» **Work request**
Examine each line of the listing below. Copy those in which the string "getCurrentWindow" appears.

» **Records to process**
☆ ☆ ☆ ☆ ☆
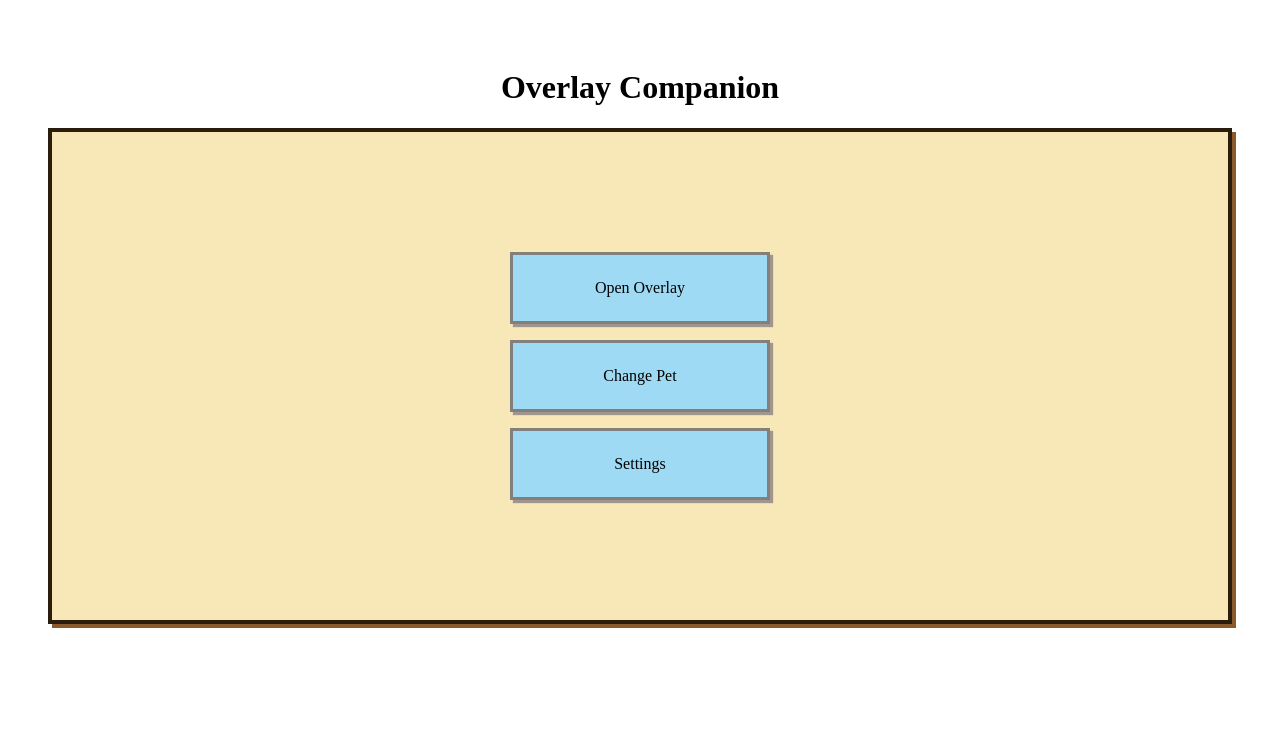
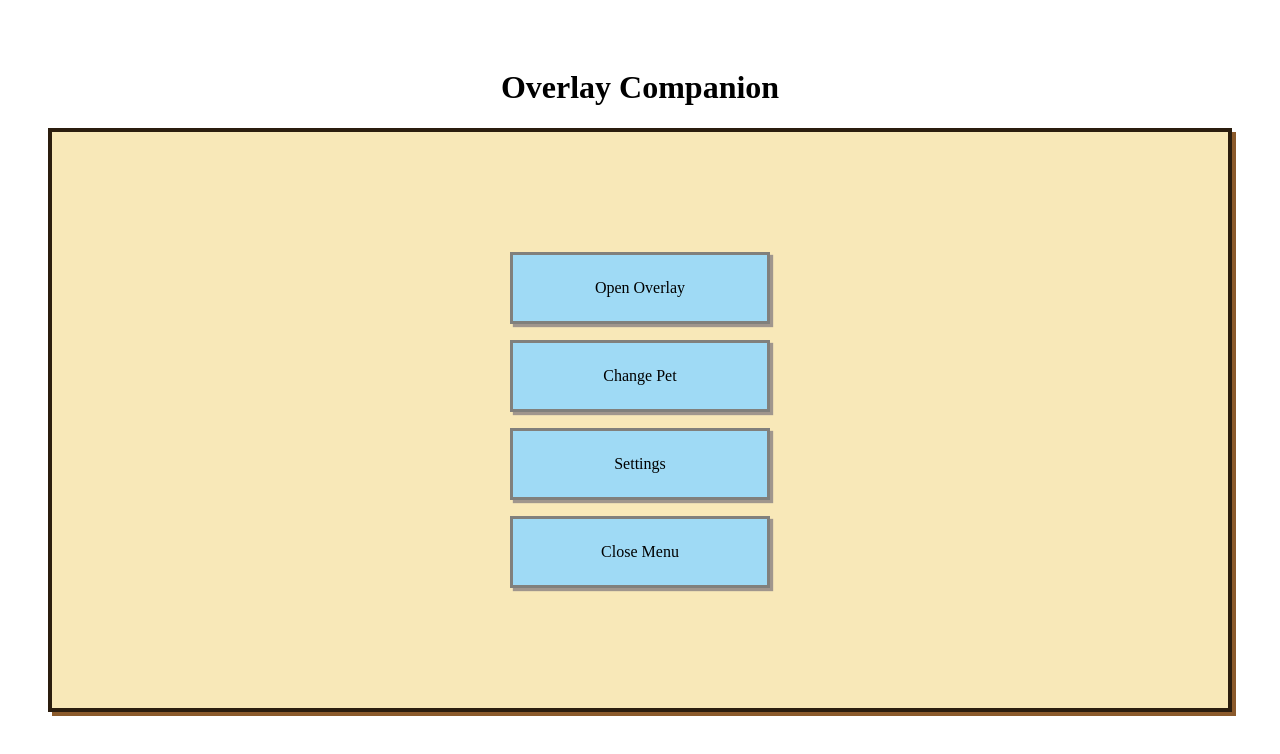
Before and after one commit to gtvincent2000/pet-overlay, a React (Vite) app: page /#/home in a window 1280 px wide. Shown: the top 754 px of the page. Built offline with nearby package versions, Linux system fonts and the light colour scheme.

Commit message:
Added close menu button.

```diff
--- a/src-tauri/capabilities/default.json
+++ b/src-tauri/capabilities/default.json
@@ -11,6 +11,7 @@
     "core:window:allow-set-focus",
     "core:window:allow-set-position",
     "core:window:allow-outer-position",
+    "core:window:allow-close",
     "core:event:allow-listen",
     "core:event:allow-unlisten"
   ]
--- a/src/screens/Home.tsx
+++ b/src/screens/Home.tsx
@@ -1,4 +1,4 @@
-import { openOverlayWindow } from "../tauri/windows";
+import { openOverlayWindow, closeCurrentWindow } from "../tauri/windows";
 import PixelPanel from "../ui/PixelPanel";
 import PixelButton from "../ui/PixelButton";
 
@@ -30,6 +30,9 @@ export default function Home({ onOpenPetSelection, onOpenSettings }: HomeProps)
               <PixelButton onClick={onOpenSettings}>
                 Settings
               </PixelButton>
+              <PixelButton onClick={closeCurrentWindow}>
+                Close Menu
+              </PixelButton>
             </div>
           </PixelPanel>
         </main>
--- a/src/tauri/windows.ts
+++ b/src/tauri/windows.ts
@@ -1,4 +1,9 @@
 import { WebviewWindow } from "@tauri-apps/api/webviewWindow";
+import { getCurrentWindow } from "@tauri-apps/api/window";
+
+export async function closeCurrentWindow() {
+  await getCurrentWindow().close();
+}
 
 export async function openOverlayWindow() {
   const existing = await WebviewWindow.getByLabel("overlay");
```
☆ ☆ ☆ ☆ ☆
» **Exercise output**
+import { getCurrentWindow } from "@tauri-apps/api/window";
+  await getCurrentWindow().close();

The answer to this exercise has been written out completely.